By Jason Spencer
In a governor's race where the two major-party candidates have spent millions of dollars in advertising tearing each other to shreds, it wasn't surprising Thursday night to hear many of those attacks again and again during the final debate between Democrat Terry McAuiliffe and Republican Ken Cuccinelli.
The hour-long event, broadcast locally on NewsChannel 8 and streamed online, was held at the campus of Virginia Tech in Blacksburg.
The candidates were asked about gun control twice. The campus was the scene of a mass shooting in 2007, when a student shot and killed 32 people and injured 17 more.
One of the questions, submitted in advance via social media, asked if the candidates supported background checks and bans on high-capacity magazines and assault rifles.
McAuliffe — who over the course of the night talked about meeting with a Virginia Tech survivor, pointed out that he was wearing a Virginia Tech memorial pin and recited part of a letter left at the memorial to the victims — said he was a gun owner and hunter and supported universal background checks.
He did not say whether he supported either ban.
Cuccinelli didn't answer any part of the question, saying, "None of what you asked about would have affected" the tragedy at Virginia Tech. He instead talked about the work he's done in the mental health arena over the past 15 years and said that he'd support new spending for mental health services.
He also pointed out that he had an "A" rating from the Fairfax-based National Rifle Association and that McAuliffe had an "F."
Another question on gun control, which came later, asked the candidates if they supported arming teachers and administrators and placing armed security guards at schools.
McAuliffe said he didn't believe teachers and professors should be armed, but he believed Virginia should take advantage of programs that increase security and resource officers in schools.
And, he said, "I don't care what grade I got from the NRA."

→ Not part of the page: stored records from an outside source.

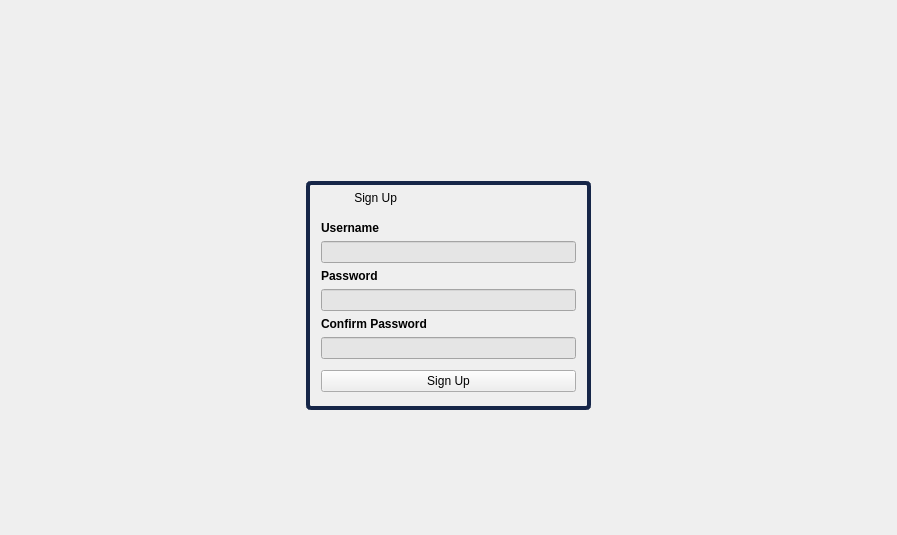
This is signup.ui in EotDc35F/project as Qt 5 draws it before an edit. The edited form follows.
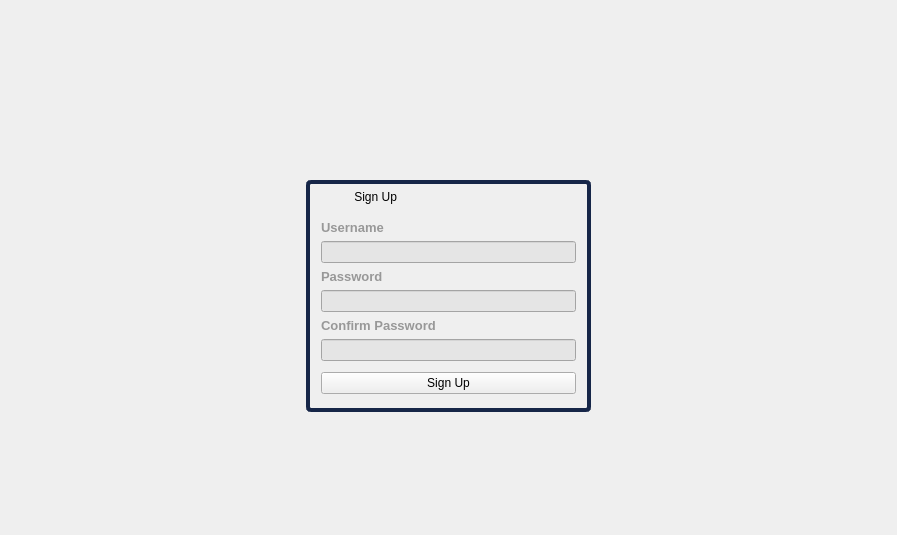
This is the edited form. Icons and pictures are not drawn.

```diff
--- a/signup.ui
+++ b/signup.ui
@@ -166,11 +166,14 @@
          <widget class="QLabel" name="label_3">
           <property name="font">
            <font>
-            <pointsize>9</pointsize>
+            <pointsize>10</pointsize>
             <weight>75</weight>
             <bold>true</bold>
            </font>
           </property>
+          <property name="styleSheet">
+           <string notr="true">color:rgb(152, 152, 152)</string>
+          </property>
           <property name="text">
            <string>Password</string>
           </property>
@@ -193,11 +196,14 @@
          <widget class="QLabel" name="label_2">
           <property name="font">
            <font>
-            <pointsize>9</pointsize>
+            <pointsize>10</pointsize>
             <weight>75</weight>
             <bold>true</bold>
            </font>
           </property>
+          <property name="styleSheet">
+           <string notr="true">color:rgb(152, 152, 152)</string>
+          </property>
           <property name="text">
            <string>Username</string>
           </property>
@@ -246,11 +252,14 @@
          <widget class="QLabel" name="label_4">
           <property name="font">
            <font>
-            <pointsize>9</pointsize>
+            <pointsize>10</pointsize>
             <weight>75</weight>
             <bold>true</bold>
            </font>
           </property>
+          <property name="styleSheet">
+           <string notr="true">color:rgb(152, 152, 152)</string>
+          </property>
           <property name="text">
            <string>Confirm Password</string>
           </property>
```
Left out of the diff: 12 changed lines with no effect on the pictures.
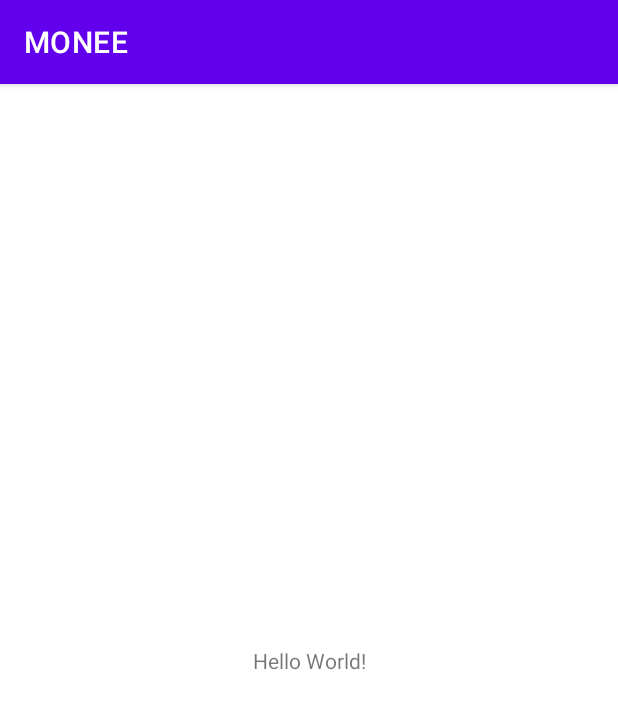
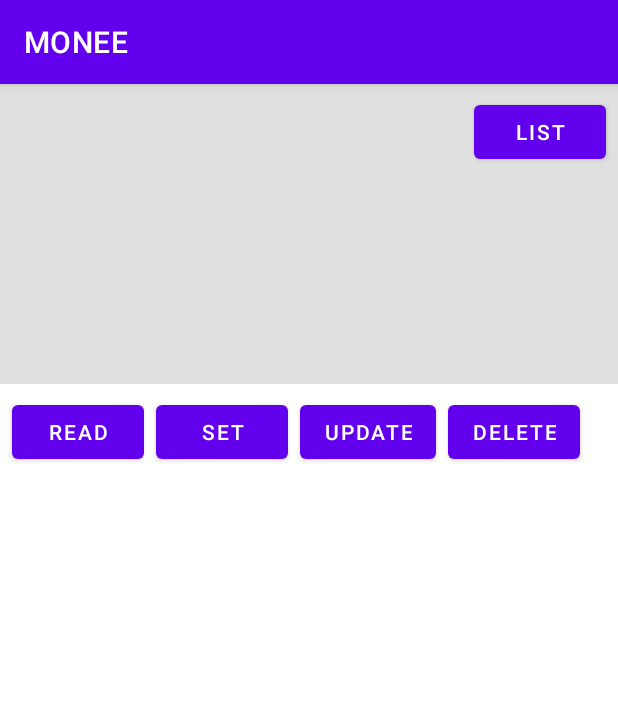
Before and after one commit to XinyiLoh/MONEE, an Android app: the screen it shows after launch (MainActivity), on a phone screen of 412 x 824 dp. Shown: the top 709 px of the screen. Run offline under Robolectric (Android 15) with nearby library versions, the phone set to English and light mode, and no system bars.

Commit message:
homeFragment

```diff
--- a/app/build.gradle
+++ b/app/build.gradle
@@ -7,6 +7,11 @@ plugins {
 android {
     namespace 'com.example.monee'
     compileSdk 32
+
+    buildFeatures {
+        viewBinding true
+    }
+
 
     defaultConfig {
         applicationId "com.example.monee"
--- a/app/src/main/java/com/example/monee/MainActivity.kt
+++ b/app/src/main/java/com/example/monee/MainActivity.kt
@@ -2,10 +2,15 @@ package com.example.monee
 
 import androidx.appcompat.app.AppCompatActivity
 import android.os.Bundle
+import com.example.monee.databinding.ActivityMainBinding
 
 class MainActivity : AppCompatActivity() {
+
+    private lateinit var binding: ActivityMainBinding
+
     override fun onCreate(savedInstanceState: Bundle?) {
         super.onCreate(savedInstanceState)
-        setContentView(R.layout.activity_main)
+        binding = ActivityMainBinding.inflate(layoutInflater)
+        setContentView(binding.root)
     }
 }
--- a/app/src/main/java/com/example/monee/home/HomeFragment.kt
+++ b/app/src/main/java/com/example/monee/home/HomeFragment.kt
@@ -6,55 +6,20 @@ import android.view.LayoutInflater
 import android.view.View
 import android.view.ViewGroup
 import com.example.monee.R
+import com.example.monee.databinding.FragmentHomeBinding
 
-// TODO: Rename parameter arguments, choose names that match
-// the fragment initialization parameters, e.g. ARG_ITEM_NUMBER
-private const val ARG_PARAM1 = "param1"
-private const val ARG_PARAM2 = "param2"
+class HomeFragment : Fragment() {
 
-/**
- * A simple [Fragment] subclass.
- * Use the [HomeFragment.newInstance] factory method to
- * create an instance of this fragment.
- */
-class HomeFragment : Fragment() {
-    // TODO: Rename and change types of parameters
-    private var param1: String? = null
-    private var param2: String? = null
-
-    override fun onCreate(savedInstanceState: Bundle?) {
-        super.onCreate(savedInstanceState)
-        arguments?.let {
-            param1 = it.getString(ARG_PARAM1)
-            param2 = it.getString(ARG_PARAM2)
-        }
-    }
+    private lateinit var binding: FragmentHomeBinding
 
     override fun onCreateView(
         inflater: LayoutInflater, container: ViewGroup?,
         savedInstanceState: Bundle?
     ): View? {
+        binding = FragmentHomeBinding.inflate(inflater, container, false)
         // Inflate the layout for this fragment
-        return inflater.inflate(R.layout.fragment_home, container, false)
+        return binding.root
     }
 
-    companion object {
-        /**
-         * Use this factory method to create a new instance of
-         * this fragment using the provided parameters.
-         *
-         * @param param1 Parameter 1.
-         * @param param2 Parameter 2.
-         * @return A new instance of fragment HomeFragment.
-         */
-        // TODO: Rename and change types and number of parameters
-        @JvmStatic
-        fun newInstance(param1: String, param2: String) =
-            HomeFragment().apply {
-                arguments = Bundle().apply {
-                    putString(ARG_PARAM1, param1)
-                    putString(ARG_PARAM2, param2)
-                }
-            }
-    }
+
 }
--- a/app/src/main/res/layout/activity_main.xml
+++ b/app/src/main/res/layout/activity_main.xml
@@ -1,18 +1,12 @@
 <?xml version="1.0" encoding="utf-8"?>
-<androidx.constraintlayout.widget.ConstraintLayout xmlns:android="http://schemas.android.com/apk/res/android"
+<androidx.constraintlayout.widget.ConstraintLayout
+    xmlns:android="http://schemas.android.com/apk/res/android"
     xmlns:app="http://schemas.android.com/apk/res-auto"
     xmlns:tools="http://schemas.android.com/tools"
     android:layout_width="match_parent"
     android:layout_height="match_parent"
     tools:context=".MainActivity">
 
-    <TextView
-        android:layout_width="wrap_content"
-        android:layout_height="wrap_content"
-        android:text="Hello World!"
-        app:layout_constraintBottom_toBottomOf="parent"
-        app:layout_constraintEnd_toEndOf="parent"
-        app:layout_constraintStart_toStartOf="parent"
-        app:layout_constraintTop_toTopOf="parent" />
+    <include layout="@layout/fragment_home" />
 
 </androidx.constraintlayout.widget.ConstraintLayout>
--- a/app/src/main/res/layout/fragment_home.xml
+++ b/app/src/main/res/layout/fragment_home.xml
@@ -6,13 +6,75 @@
     android:layout_height="match_parent"
     tools:context=".home.HomeFragment">
 
-    <TextView
-        android:id="@+id/textView"
+    <View
+        android:id="@+id/divider"
+        android:layout_width="match_parent"
+        android:layout_height="200dp"
+        android:background="?android:attr/listDivider"
+        app:layout_constraintEnd_toEndOf="parent"
+        app:layout_constraintStart_toStartOf="parent"
+        app:layout_constraintTop_toTopOf="parent" />
+
+    <Button
+        android:id="@+id/btnList"
         android:layout_width="wrap_content"
         android:layout_height="wrap_content"
-        android:text="home"
+        android:layout_marginTop="8dp"
+        android:layout_marginEnd="8dp"
+        android:text="List"
+        app:layout_constraintEnd_toEndOf="@+id/divider"
+        app:layout_constraintTop_toTopOf="@+id/divider" />
+
+    <Button
+        android:id="@+id/btnRead"
+        android:layout_width="wrap_content"
+        android:layout_height="wrap_content"
+        android:layout_marginStart="8dp"
+        android:layout_marginTop="8dp"
+        android:text="Read"
+        app:layout_constraintStart_toStartOf="parent"
+        app:layout_constraintTop_toBottomOf="@+id/divider" />
+
+    <Button
+        android:id="@+id/btnSet"
+        android:layout_width="wrap_content"
+        android:layout_height="wrap_content"
+        android:layout_marginStart="8dp"
+        android:text="Set"
+        app:layout_constraintStart_toEndOf="@+id/btnRead"
+        app:layout_constraintTop_toTopOf="@+id/btnRead" />
+
+    <Button
+        android:id="@+id/btnUpdate"
+        android:layout_width="wrap_content"
+        android:layout_height="wrap_content"
+        android:layout_marginStart="8dp"
+        android:text="Update"
+        app:layout_constraintStart_toEndOf="@+id/btnSet"
+        app:layout_constraintTop_toTopOf="@+id/btnSet" />
+
+    <Button
+        android:id="@+id/btnDelete"
+        android:layout_width="wrap_content"
+        android:layout_height="wrap_content"
+        android:layout_marginStart="8dp"
+        android:text="Delete"
+        app:layout_constraintStart_toEndOf="@+id/btnUpdate"
+        app:layout_constraintTop_toTopOf="@+id/btnUpdate" />
+
+    <TextView
+        android:id="@+id/txtResult"
+        android:layout_width="0dp"
+        android:layout_height="0dp"
+        android:layout_marginStart="8dp"
+        android:layout_marginTop="8dp"
+        android:layout_marginEnd="8dp"
+        android:layout_marginBottom="8dp"
+        android:textSize="16sp"
         app:layout_constraintBottom_toBottomOf="parent"
         app:layout_constraintEnd_toEndOf="parent"
         app:layout_constraintStart_toStartOf="parent"
-        app:layout_constraintTop_toTopOf="parent" />
+        app:layout_constraintTop_toBottomOf="@+id/btnRead"
+        tools:text="XXX" />
+
 </androidx.constraintlayout.widget.ConstraintLayout>
```
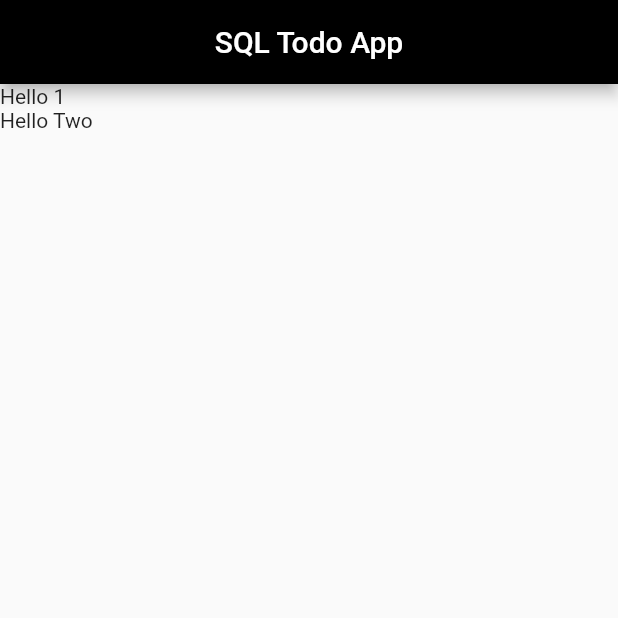
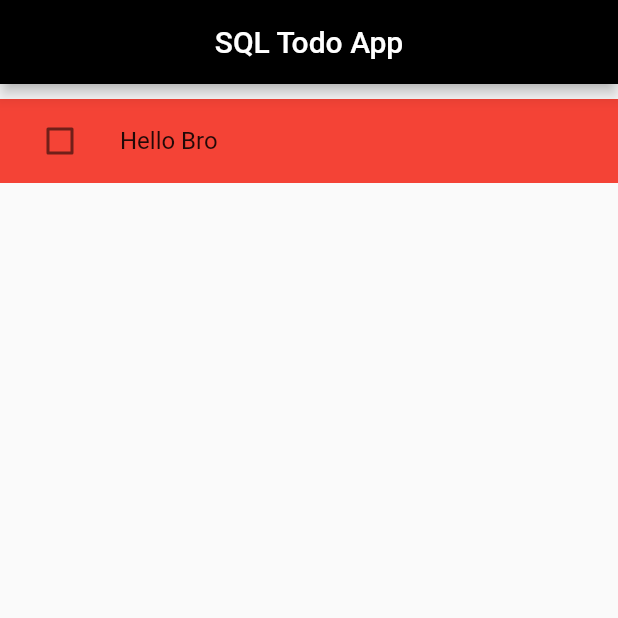
Before and after one commit to edewindt/todo_sqlflite, a Flutter app: the screen it shows after launch, on a phone screen of 412 x 824 dp, the top half of it. Run offline on Flutter 3.47's test engine with Material 2 defaults, Android fonts, the light colour scheme and no system bars.

Commit message:
centered list

```diff
--- a/lib/todo_list.dart
+++ b/lib/todo_list.dart
@@ -8,8 +8,35 @@ class TodoList extends StatefulWidget {
 }
 
 class _TodoListState extends State<TodoList> {
+  bool checked = false;
   @override
   Widget build(BuildContext context) {
-    return ListView(children: [Text("Hello 1"), Text("Hello Two")],);
+    return Center(
+      child: Container(
+        margin: EdgeInsets.only(top: 10),
+        width: 800,
+        child: ListView(
+          children: [
+            ListTile(
+              tileColor: Colors.red,
+              leading: Checkbox(
+                value: checked,
+                onChanged: (value) => setState(() {
+                  checked = value!;
+                }),
+              ),
+              title: const Text("Hello Bro"),
+            )
+          ],
+        ),
+      ),
+    );
   }
 }
+
+class TodoListItem {
+  final int id;
+  final String content;
+  bool isChecked;
+  TodoListItem(this.isChecked, {required this.id, required this.content});
+}
```
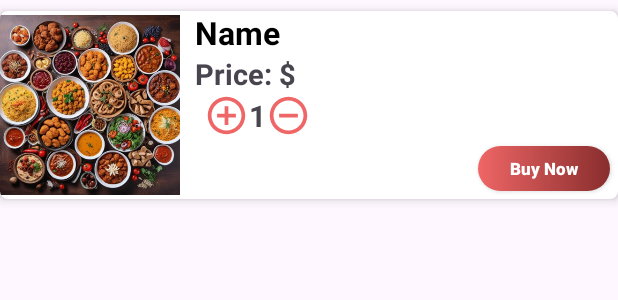
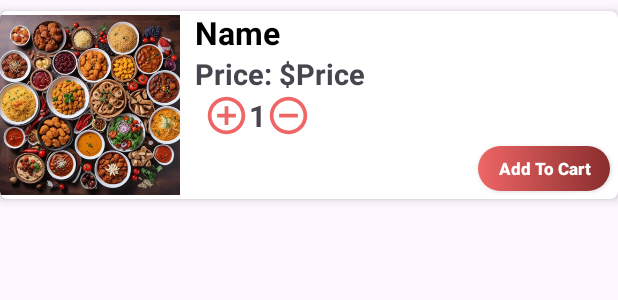
Before and after one commit to reyand8/Restaurant-Android-App, an Android app: the layout nav_category_detailed_item.xml on its own in the app's theme, with its tools: preview values and no code run, on a phone screen of 412 x 824 dp. Shown: the top 300 px of the screen. Run offline under Robolectric (Android 15) with nearby library versions, the phone set to English and light mode, and no system bars.

Commit message:
add google-services and edit nav_category_detailed_item

```diff
--- a/app/src/main/res/layout/nav_category_detailed_item.xml
+++ b/app/src/main/res/layout/nav_category_detailed_item.xml
@@ -33,13 +33,27 @@
                 android:textSize="21sp"
                 android:textStyle="bold"
                 android:textColor="@color/black"/>
-            <TextView
-                android:id="@+id/price"
+            <LinearLayout
+                android:layout_width="match_parent"
+                android:layout_height="wrap_content"
+                android:orientation="horizontal">
+                <TextView
+                android:id="@+id/price_label"
                 android:layout_width="wrap_content"
                 android:layout_height="wrap_content"
                 android:text="@string/item_price"
                 android:textSize="19sp"
                 android:textStyle="bold"/>
+                <TextView
+                    android:id="@+id/price"
+                    android:layout_width="wrap_content"
+                    android:layout_height="wrap_content"
+                    android:text="Price"
+                    android:textSize="19sp"
+                    android:textStyle="bold"/>
+
+            </LinearLayout>
+
             <LinearLayout
                 android:layout_width="match_parent"
                 android:layout_height="wrap_content"
@@ -65,11 +79,11 @@
                     android:src="@drawable/circle_remove"/>
             </LinearLayout>
             <androidx.appcompat.widget.AppCompatButton
-                android:id="@+id/buynow"
+                android:id="@+id/add_to_cart"
                 android:layout_width="wrap_content"
                 android:layout_height="wrap_content"
                 android:layout_margin="5dp"
-                android:text="@string/cart_buy_now"
+                android:text="@string/cart_add"
                 android:textAllCaps="false"
                 android:textSize="11sp"
                 android:layout_marginEnd="8dp"
```
Also changed, not shown: 1 other file.
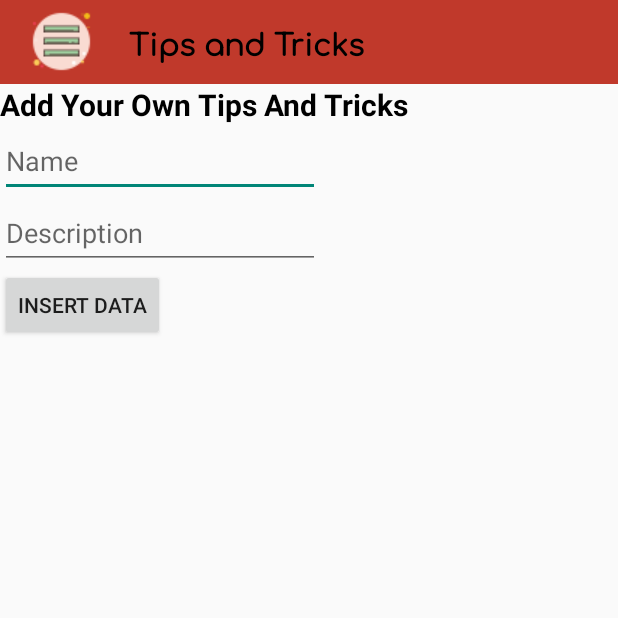
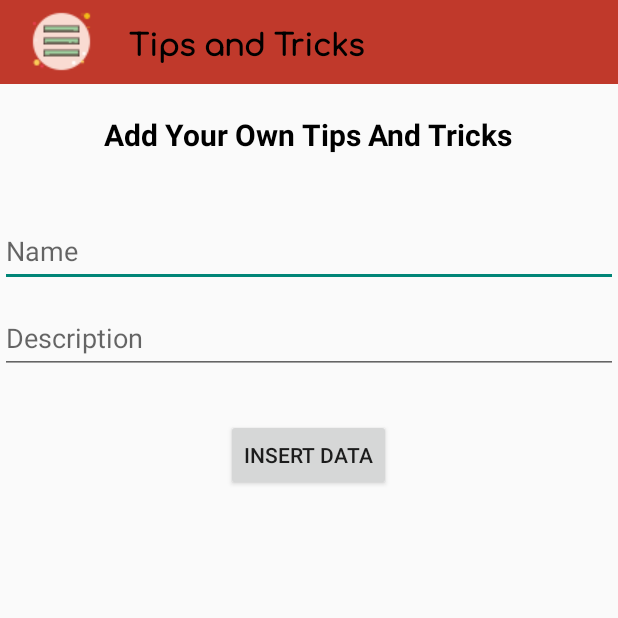
Before and after one commit to vishalmakhiijani/food-recipe-android-app, an Android app: the Insert_Data screen opened directly, with no data from a screen before it, on a phone screen of 412 x 824 dp, the top half of it. Run offline under Robolectric (Android 15) with nearby library versions, the light colour scheme and no system bars; our stand-ins replace Firebase (no records; nobody signed in at launch, a user with empty details on screens opened directly).

Commit message:
Fix: UI Issue

```diff
--- a/app/src/main/res/layout/activity_insert_data.xml
+++ b/app/src/main/res/layout/activity_insert_data.xml
@@ -55,6 +55,8 @@
             android:id="@+id/textView"
             android:layout_width="wrap_content"
             android:layout_height="wrap_content"
+            android:layout_gravity="center_horizontal"
+            android:layout_marginVertical="20dp"
             android:text="Add Your Own Tips And Tricks"
             android:textColor="@color/black"
             android:textSize="20dp"
@@ -68,8 +70,10 @@
 
         <EditText
             android:id="@+id/Edit_Text_Insert_data_Name"
-            android:layout_width="wrap_content"
+            android:layout_width="match_parent"
+            android:layout_marginTop="20dp"
             android:layout_height="wrap_content"
+            android:layout_gravity="center_horizontal"
             android:ems="10"
             android:hint="Name"
             android:inputType="text"
@@ -83,11 +87,13 @@
 
         <EditText
             android:id="@+id/Edit_Text_Insert_data_Desp"
-            android:layout_width="wrap_content"
+            android:layout_width="match_parent"
             android:layout_height="wrap_content"
+            android:layout_gravity="center_horizontal"
             android:ems="10"
+            android:layout_marginTop="10dp"
             android:hint="Description "
-            android:inputType="text"
+            android:inputType="textCapSentences|textMultiLine"
             android:minHeight="48dp"
             app:layout_constraintBottom_toTopOf="@+id/Button_Inert_Data"
             app:layout_constraintEnd_toEndOf="parent"
@@ -101,6 +107,8 @@
             android:layout_width="wrap_content"
             android:layout_height="wrap_content"
             android:text="Insert Data"
+            android:layout_marginTop="30dp"
+            android:layout_gravity="center_horizontal"
             app:layout_constraintBottom_toBottomOf="parent"
             app:layout_constraintEnd_toEndOf="parent"
             app:layout_constraintHorizontal_bias="0.5"
```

Cuccinelli did not address arming teachers or adding security, instead returning to the idea of treating people with mental problems as a deterrent to gun violence. He said Virginia needed to do better at training people in law enforcement and other fields to deal with those suffering from mental health problems in order to get those people out of the criminal justice system and into treatment.
Much of the rest of the debate was more of the same to anyone paying attention, with the candidates seemingly spending more time attacking one another than directly answering questions.
Cuccinelli painted McAuliffe as a huckster living in a fantasy world where he could run a state despite having zero experience. McAuliffe characterized Cuccinelli as a social ideologue who wants to trample the rights of women and get his kicks out of suing scientists he disagrees with.
Cuccinelli pressed McAuliffe several times to explain how he would pay for his ideas, saying the Democrat believed Medicaid expansion was like a "magical money tree" that would fund everything he wanted.
"Saying the words 'education' and 'jobs,' — those are nice. But those are goals. Those are platitudes. There's no plan," Cuccinelli said, leading into the night's most memorable line. "I like education. I like puppies … But I don't bring a puppy home if I don't have a plan to take care of it.
He added: "He's all puppy and no plan."
(Earlier, McAuliffe got in his own reference to a cute, fantasy animal: "His plan is a little like believing he came here on a unicorn tonight," he said, in reference to his opponent's budget plan.)
McAuliffe defended himself the same way each time he was pressed, saying Medicaid expansion would "free up" $500 million dollars and that he would determine how and what to fund after looking for government efficiencies — without saying what those might be.
The only responsible way to budget, he said, is to know how much money is available and then look to your priorities.
"You don't pay for them until you find out how much money you have first," he said.
McAuliffe also promised "no new taxes," a phrase that has come back to bite many a politician.
Cuccinelli insisted that he had a plan to create 58,000 new jobs and that it could be paid for by eliminating one-sixth of inappropriate tax exemptions and loopholes.
On Medicaid, Cuccinelli said, "It's welfare. It's not a jobs program. You can't make magic money out of the federal government."
Cuccinelli blamed debate organizers for setting the rules — though he failed to mention both campaigns had a say in that — and he talked about his support from U.S. Rep. Ron Paul and work he had done to defend liberty, including exonerating a man who had been wrongfully imprisoned.
McAuliffe said he would welcome having Sarvis in the debate.